Before-and-after page screenshots:
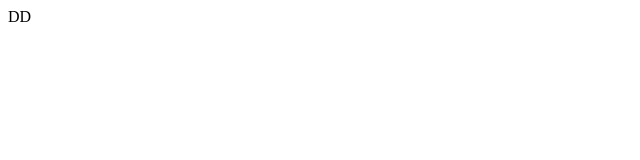
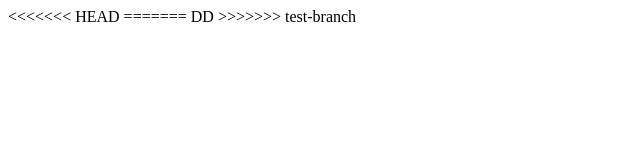
Before and after one commit to dkarym/my_test, a plain HTML site: page index.html in a window 1280 px wide. Shown: the whole page, without its empty margins (0-640 px from the left). Drawn offline with Linux system fonts and the light colour scheme.

Commit message:
Added after reset

```diff
--- a/index.html
+++ b/index.html
@@ -1,3 +1,6 @@
 <html>
+<<<<<<< HEAD
+=======
 	DD
+>>>>>>> test-branch
 </html>
```
Also changed, not shown: file1.txt (added).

# [What the task requires]
Apart from the pictures, every record must be set down exactly.

# [Exercise result]
Before and after one commit to dkarym/my_test, a plain HTML site: page index.html in a window 1280 px wide. Shown: the whole page, without its empty margins (0-640 px from the left). Drawn offline with Linux system fonts and the light colour scheme.

Commit message:
Added after reset

```diff
--- a/index.html
+++ b/index.html
@@ -1,3 +1,6 @@
 <html>
+<<<<<<< HEAD
+=======
 	DD
+>>>>>>> test-branch
 </html>
```
Also changed, not shown: file1.txt (added).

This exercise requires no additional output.